Technology Addresses Labor Challenges Facing Retail  


Retail and Hospitality industries continue to be understaffed, despite expiry of many federal and state government support programs to which many attributed labor shortages throughout the pandemic. 

Retailers coping with front-line staff shortages, are left wondering whether labor markets will bounce-back or will the problem persist, impacting their long-term operations.

Figure 1: Leger poll shows labor shortages impacting quality of service in retail and hospitality.

To get ahead of the problem, leading retailers are investing in process automation, digital tasking and self-service solutions to increase operational efficiencies and deal with labor shortages impacting their industries. 

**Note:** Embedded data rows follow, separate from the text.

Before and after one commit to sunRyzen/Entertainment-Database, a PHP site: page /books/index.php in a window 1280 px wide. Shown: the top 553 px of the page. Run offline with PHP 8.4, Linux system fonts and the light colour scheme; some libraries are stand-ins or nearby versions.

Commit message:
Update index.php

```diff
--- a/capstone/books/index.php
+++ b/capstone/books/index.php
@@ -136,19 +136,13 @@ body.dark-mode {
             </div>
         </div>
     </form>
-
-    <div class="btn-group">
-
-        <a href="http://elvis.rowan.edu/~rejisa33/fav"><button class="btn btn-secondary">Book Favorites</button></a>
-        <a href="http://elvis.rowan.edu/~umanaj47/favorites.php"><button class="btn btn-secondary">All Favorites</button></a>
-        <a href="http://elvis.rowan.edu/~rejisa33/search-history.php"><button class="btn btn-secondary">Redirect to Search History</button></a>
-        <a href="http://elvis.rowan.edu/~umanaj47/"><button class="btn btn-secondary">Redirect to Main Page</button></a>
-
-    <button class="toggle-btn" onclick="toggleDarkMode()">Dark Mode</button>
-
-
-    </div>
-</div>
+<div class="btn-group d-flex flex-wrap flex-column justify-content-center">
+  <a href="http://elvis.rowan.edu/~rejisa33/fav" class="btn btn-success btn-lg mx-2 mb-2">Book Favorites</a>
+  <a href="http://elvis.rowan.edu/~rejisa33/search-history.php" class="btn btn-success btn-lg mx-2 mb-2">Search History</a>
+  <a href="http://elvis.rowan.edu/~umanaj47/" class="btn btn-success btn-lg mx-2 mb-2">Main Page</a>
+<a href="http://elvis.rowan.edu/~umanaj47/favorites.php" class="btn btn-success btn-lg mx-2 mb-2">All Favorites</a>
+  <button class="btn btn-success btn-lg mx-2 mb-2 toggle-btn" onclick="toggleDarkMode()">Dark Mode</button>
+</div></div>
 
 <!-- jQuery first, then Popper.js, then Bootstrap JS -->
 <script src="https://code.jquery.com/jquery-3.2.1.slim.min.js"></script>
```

Based on research from IHL Group, grocery retailers who often operate at an average of 1-1.5% margin (the slimmest margins of all retail segments), are heavily investing in robotics, mobile devices, RFID and computervision. Technologies that automate check-out process, reduce out-of-stock occurrences and optimize margins fordigital orders (where grocery retailers are often losing 3-8 points of margin per order), are of highest priority.

According to Vispera, AI-powered computer vision out-of-stock and planogram compliance provider, retailers can spend more than 60 hours per week on inventory and planogram compliance tasks and often lose up to $800 per store per week on time spent addressing out of stock issues. 

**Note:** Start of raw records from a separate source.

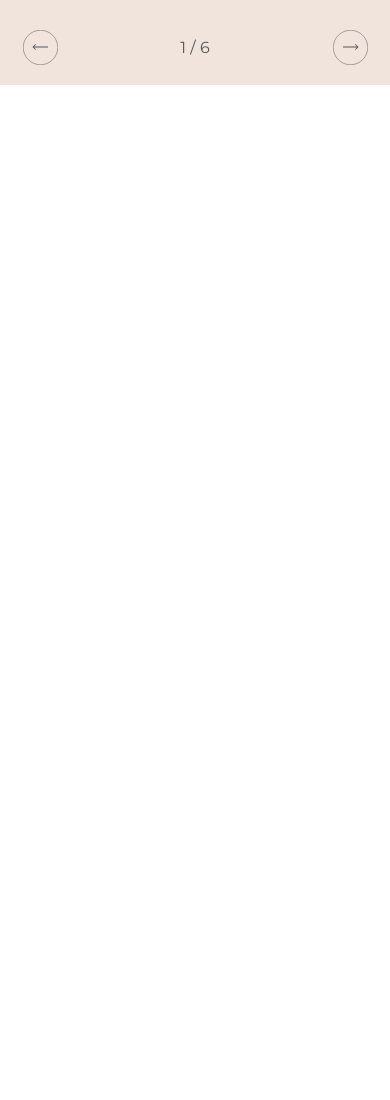
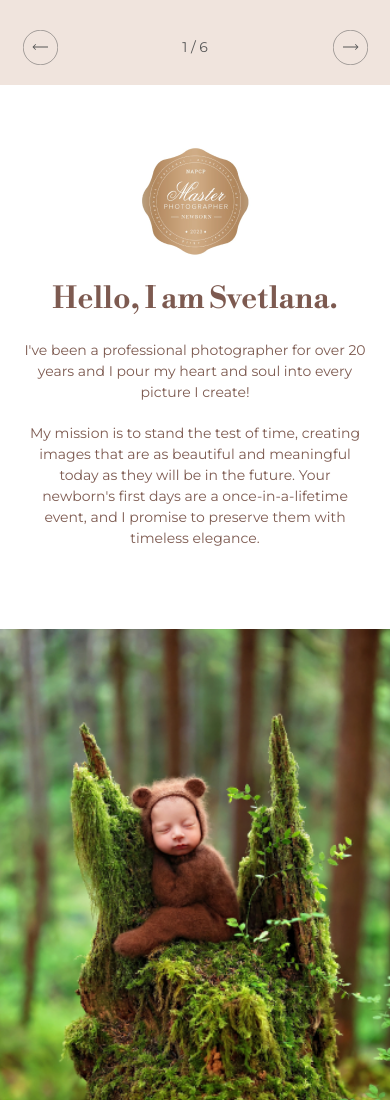
Before and after one commit to RomanBezuhlyi/ABL_photography, a website: page src/html/index.html in a window 390 px wide. Shown: the part 900-2000 px from the top of the page. Before the commit the page ends 985 px from the top, so only its background shows below. Drawn offline with nearby package versions, Linux system fonts and the light colour scheme; files that its build step writes are made by us from their sources; files whose address does not match are found by name.

Commit message:
added welcome section

```diff
--- /dev/null
+++ b/src/html/blocks/welcome.html
@@ -0,0 +1,19 @@
+<section id="welcome" class="welcome-wrap">
+  <div class="container">
+    <div class="welcome">
+      <img class="welcome__img" src="./img/master.png" alt="" />
+      <h2 class="welcome__title title">Hello, I am Svetlana.</h2>
+      <p class="welcome__text">
+        I've been a professional photographer for over 20 years and I pour my
+        heart and soul into every picture I create!
+      </p>
+      <p class="welcome__text">
+        My mission is to stand the test of time, creating images that are as
+        beautiful and meaningful today as they will be in the future. Your
+        newborn's first days are a once-in-a-lifetime event, and I promise to
+        preserve them with timeless elegance.
+      </p>
+    </div>
+  </div>
+</section>
+<img class="welcome-wrap-img" src="./img/hero/hero-3.png" alt="" />
--- a/src/html/index.html
+++ b/src/html/index.html
@@ -15,7 +15,7 @@
   </head>
   <body>
     @@include('blocks/header.html') @@include('blocks/mobile-nav.html')
-    <main>@@include('blocks/hero.html')</main>
+    <main>@@include('blocks/hero.html') @@include('blocks/welcome.html')</main>
     @@include('blocks/footer.html')
     <script src="./js/index.bundle.js"></script>
   </body>
--- a/src/scss/base/_base.scss
+++ b/src/scss/base/_base.scss
@@ -20,6 +20,9 @@ body {
   font-style: normal;
   line-height: normal;
   font-weight: 400;
+  @media (max-width: 991px) {
+    font-size: 14px;
+  }
 }
 h1,
 h2,
--- a/src/scss/base/_container.scss
+++ b/src/scss/base/_container.scss
@@ -3,9 +3,9 @@
   margin: auto;
   padding: 0 15px;
   @media (max-width: 1200px) {
-    width: 992px;
+    width: 991px;
   }
-  @media (max-width: 992px) {
+  @media (max-width: 991px) {
     width: 768px;
   }
   @media (max-width: 768px) {
--- a/src/scss/base/_utils.scss
+++ b/src/scss/base/_utils.scss
@@ -12,9 +12,8 @@
   text-align: center;
   font-size: 40px;
   line-height: 140%;
-  margin-bottom: 50px;
-  @media (max-width: 768px) {
-    margin-bottom: 30px;
+  @media (max-width: 991px) {
+    font-size: 30px;
   }
   span {
     font-style: italic;
@@ -33,13 +32,13 @@
 }
 .swiper-btn {
   @include flex(row, center, center);
-  @media (max-width: 768px) {
+  @media (max-width: 991px) {
     display: none;
   }
 }
 .swiper-btn-mobile {
   display: none;
-  @media (max-width: 768px) {
+  @media (max-width: 991px) {
     @include flex(row, center, center);
   }
 }
@@ -62,7 +61,7 @@
     background-color: transparent;
     color: $accent;
   }
-  @media (max-width: 768px) {
+  @media (max-width: 991px) {
     font-size: 14px;
   }
 }
--- a/src/scss/blocks/_header.scss
+++ b/src/scss/blocks/_header.scss
@@ -10,7 +10,7 @@
   @include flex(row, space-between, center);
 
   &__logo {
-    @media (max-width: 992px) {
+    @media (max-width: 991px) {
       width: 130px;
       height: 54.516px;
     }
@@ -25,7 +25,7 @@
     @media (max-width: 1200px) {
       gap: 20px;
     }
-    @media (max-width: 992px) {
+    @media (max-width: 991px) {
       display: none;
     }
     a {
@@ -48,7 +48,7 @@
   }
   &__burger {
     display: none;
-    @media (max-width: 992px) {
+    @media (max-width: 991px) {
       @include flex(column, center, center);
       color: $accent;
       font-size: 8px;
--- a/src/scss/blocks/_hero.scss
+++ b/src/scss/blocks/_hero.scss
@@ -110,7 +110,7 @@
       width: 350px;
       height: 416.216px;
     }
-    @media (max-width: 992px) {
+    @media (max-width: 991px) {
       width: 270px;
       height: 330px;
     }
--- a/src/scss/blocks/_mobile-nav.scss
+++ b/src/scss/blocks/_mobile-nav.scss
@@ -1,6 +1,6 @@
 .menu {
   display: none;
-  @media (max-width: 992px) {
+  @media (max-width: 991px) {
     position: fixed;
     top: -150%;
     left: 0;
--- /dev/null
+++ b/src/scss/blocks/_welcome.scss
@@ -0,0 +1,65 @@
+.welcome-wrap {
+  padding: 100px 0;
+  @media (max-width: 1200px) {
+    padding: 80px 0;
+  }
+  @media (max-width: 768px) {
+    padding: 70px 0;
+  }
+  @media (max-width: 576px) {
+    padding: 60px 0;
+  }
+}
+.welcome {
+  width: 600px;
+  margin: 0 auto;
+  @include flex(column, center, center);
+  @media (max-width: 991px) {
+    width: 493px;
+  }
+  @media (max-width: 768px) {
+    width: 430px;
+  }
+  @media (max-width: 576px) {
+    width: 100%;
+  }
+  &__img {
+    margin-bottom: 30px;
+    @media (max-width: 991px) {
+      margin-bottom: 25px;
+    }
+    @media (max-width: 768px) {
+      margin-bottom: 20px;
+    }
+  }
+  &__title {
+    margin-bottom: 30px;
+    @media (max-width: 991px) {
+      margin-bottom: 25px;
+    }
+    @media (max-width: 768px) {
+      margin-bottom: 20px;
+    }
+  }
+  &__text {
+    text-align: center;
+    line-height: 150%;
+    &:not(:last-child) {
+      margin-bottom: 20px;
+    }
+    @media (max-width: 991px) {
+      margin-bottom: 20px;
+    }
+  }
+}
+
+.welcome-wrap-img {
+  display: none;
+  @media (max-width: 768px) {
+    display: block;
+    width: 100%;
+    height: 525px;
+    object-fit: cover;
+    margin-bottom: 20px;
+  }
+}
```
Also changed, not shown: build/css/main.css, build/index.html.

A visual computing-based solution using HP Intelligent Edge and Vispera sensors can provide instantaneous out-of-stock alerts, significantly reducing retailers’ labor requirements. As inventory accuracy improves, retailers also see reduction in errors and out-of-stock revenue loss on orders fulfilled through third-party delivery vendors such as Instacart, Wolt and Deliveroo.

To increase efficiency of store staff, retailers are transitioning time-consuming paper-based tasks to streamlined digital workflows. Moving from paper-based processes to mobile devices and digital forms also reduces errors, contributing to overall process efficiency. HP’s 2021 Customer Engagement Technology Study, conducted in partnership with Incisiv, found that by 2024, 64% of retailers plan to have deployed company-owned devices across all their locations. These mobile devices are expected to assist with 73% of all store tasks, which traditionally involved paper-based or manual processes. Convertible terminals, or specialized tablets that combine the functionality of a traditional point of sale system with the agility of a mobile device, are also increasingly popular.

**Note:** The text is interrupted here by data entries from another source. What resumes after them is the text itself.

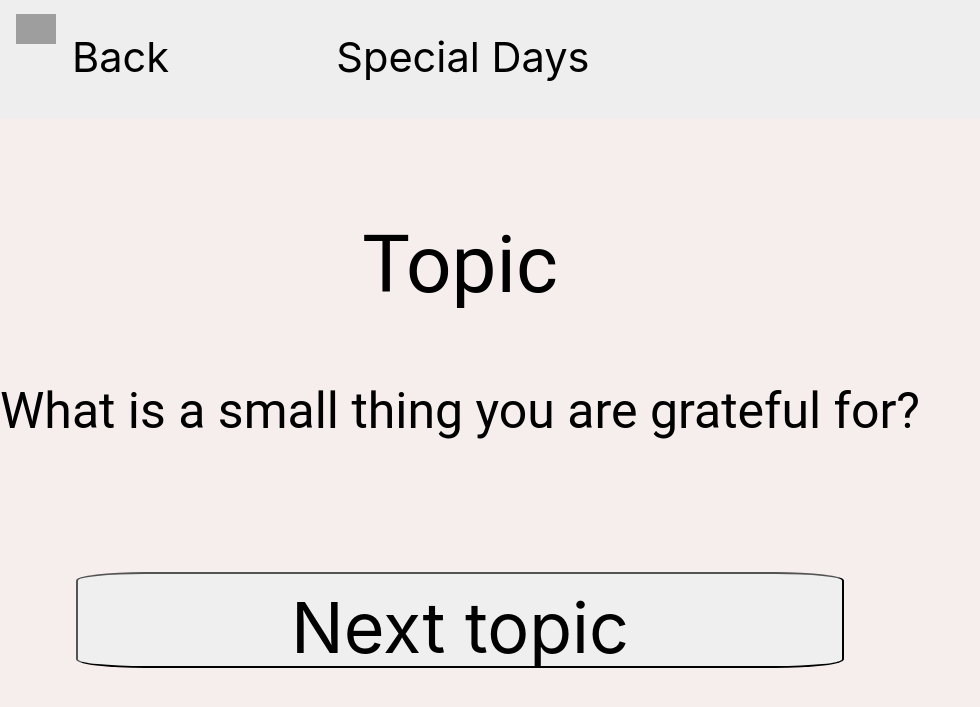
After one commit to YixinChen-sde/p5-starter-code-Sugardaddy, a Django app: page /draw/randomTopics_one in a window 1280 px wide. The commit adds this page. Shown: the top 707 px of the page, without its empty margins (0-980 px from the left). Run offline with Django 3.2, Linux system fonts and the light colour scheme; some libraries are stand-ins or nearby versions; grey boxes are pictures that could not be loaded.

Commit message:
done with randomTopics_one.html and randomTopics_two.html

```diff
--- /dev/null
+++ b/draw/templates/draw/randomTopics_one.html
@@ -0,0 +1,83 @@
+{% load static %}
+
+<!DOCTYPE html>
+<html>
+<head>
+    <meta http-equiv="Content-Type" content="text/html; charset=utf-8">
+    <title>Random Topics One</title>
+
+    <link rel="stylesheet" type="text/css" href="{% static 'draw/vendor/bootstrap/css/bootstrap.min.css' %}">
+    <script type="text/javascript" src="{% static 'draw/vendor/jquery/jquery-3.3.1.min.js' %}"></script>
+    <script type="text/javascript" src="{% static 'draw/vendor/paper/paper-full.min.js' %}"></script>
+
+    <style type="text/css">
+
+    body{
+      background-color: #F6EEED;
+    }
+
+    .button{
+      height:12vh;
+      width:60vw;
+      border-radius:9%;
+      font-size: 70px;
+    }
+
+    .topbar {
+            background-color: #EDEEED;
+            overflow: hidden;
+            position: fixed;
+            top: 0;
+            width: 100%;
+            }
+
+            .topbar a {
+            float: left;
+            display: block;
+            color: #f2f2f2;
+            text-align: center;
+            padding: 14px 16px;
+            text-decoration: none;
+            font-size: 17px;
+            }
+
+      .text{
+        font-family: Roboto;
+        font-style: normal;
+        font-weight: normal;
+        line-height: 50px;
+        color: #000000;
+      }
+    </style>
+
+
+</head>
+<body>
+  <div style="height:7vh"> </div>
+  <div class="container-fluid" style="padding-left:0vw;padding-right:6vw">
+
+  <div class="topbar">
+    <a href="summary"><img src="{% static 'draw/img/topBack.png' %}" alt="" style="width: 5vh;"></a>
+    <a href="summary" style="padding-left: 0%; padding-top: .7cm;"><p style="color: black; font-size: 1.1cm; padding-left: 0%;">Back</p></a>
+    <a href="" style="padding-left: 4cm; padding-top: .7cm;"><p style="color: black; font-size: 1.1cm; padding-left: 0%;">Special Days</p></a>
+  </div>
+  </div>
+
+  <div style="text-align: center; position: absolute; top: 30vh;">
+  <h1 class="text" style="font-size: 80px;"> Topic </h1>
+
+  </br>  </br>
+  <h3 class="text" style="position: relative; top: 5vh; font-size: 50px;">What is a small thing you are grateful for?</h3>
+  </br>  </br>
+  <button class="button" onclick="jumpFunc()" style="position: relative; top: 15vh;">Next topic </button>
+  </div>
+
+</body>
+<script>
+      function jumpFunc(){
+        location.href = "../draw/randomTopics_two";
+      }
+
+</script>
+
+</html>
--- a/draw/templates/draw/share.html
+++ b/draw/templates/draw/share.html
@@ -55,9 +55,11 @@
 
 </head>
 <body>
+
   <div id = "header">
     <nobr class="text" style="position:relative; top: 2vh"> &nbsp; &nbsp; &lt;Back &nbsp; &nbsp;  &nbsp; &nbsp; &nbsp; &nbsp; &nbsp; &nbsp;<span >  Share </span></nobr>
   </div>
+
 
   <img src="https://s3-alpha-sig.figma.com/img/af74/dfc9/575e580be369c8546c45f68df3350510?Expires=1629072000&Signature=GI02BTj9w7~3rI9HY2RedF2rghg3PU2B~v7b7cOIaNEnSy7dwLwHZssALNqquaZRa2QmzmX3yRMeGdqu7QRtHFGV0oXlITF4SjuXx7jHp8Rtdzgd8hs~lVz3cqnxbOeZr6m3LpcPE5Q2RtdPuUL4~SDmdU8SnI2SFp622Ev2a-rR2Xz4Jn5rFbfVsZYqo3DBUcyBnbn9jbtZ2GwJ-Zc53oMyHE3jGGIjso5EwiXbARm16ZDGUN8x1pcAxOABcfhPMy6rX5Fcc3KbanHWmgjFwonGkLf9R8ela3oLH~KySPb3aYZasY1jDa7tJ8C9wI3kpYZEY-ekAZ292hwmdIv8UA__&Key-Pair-Id=APKAINTVSUGEWH5XD5UA" id="photo">
     <div style="position: absolute; top: 115vh;">
--- a/draw/urls.py
+++ b/draw/urls.py
@@ -17,4 +17,7 @@ urlpatterns = [
     path('onetopic', views.onetopic, name='onetopic'),
     path('daysinput', views.daysinput, name='daysinput'),
     path('settings', views.settings, name='settings'),
+    path('randomTopics_one', views.randomTopics_one, name='randomTopics_one'),
+    path('randomTopics_two', views.randomTopics_two, name='randomTopics_two')
+
 ]
--- a/draw/views.py
+++ b/draw/views.py
@@ -41,3 +41,9 @@ def daysinput(request):
 
 def settings(request):
     return render(request, 'draw/settings.html')
+
+def randomTopics_one(request):
+    return render(request, 'draw/randomTopics_one.html')
+
+def randomTopics_two(request):
+    return render(request, 'draw/randomTopics_two.html')
```
Also changed, not shown: draw/templates/draw/randomTopics_two.html (added, +84 -0 lines).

Figure 2: Grocery retailers turn to mobile devices, like HP Engage Go, to increase productivity

To address increasing labor costs across Europe and North America, retailers are investing in self-service technology for check-out, product information and in-store wayfinding. With self-checkout market growing at 25% year-on-year according to 2021 RBR Report, retailers are deploying self-checkout technologies at unprecedented rate. 

According to UK ePOS provider WonerLane, UK grocers that were already looking to convert traditional point-of-sale (POS) to self-checkout points, further accelerated their deployment plans through the pandemic. Shoppers too embrace the new self-checkout options, with 40-60% of store transaction volume diverting to self-checkout tills. 

HP’s 2021 Customer Engagement Technology Study also confirmed that self-checkout technology is a top investment priority for retailers globally. The study highlighted that 47% of retailers believe that by 2024 self-service will be the ideal in-store check-out experience, while install base of self-service kiosks is expected to top 70% year-on-year growth over the next 24 months. When properly deployed, self-checkout solutions not only help optimize in-store labor allocation, but rather empower consumers to take control of their own shopping journey.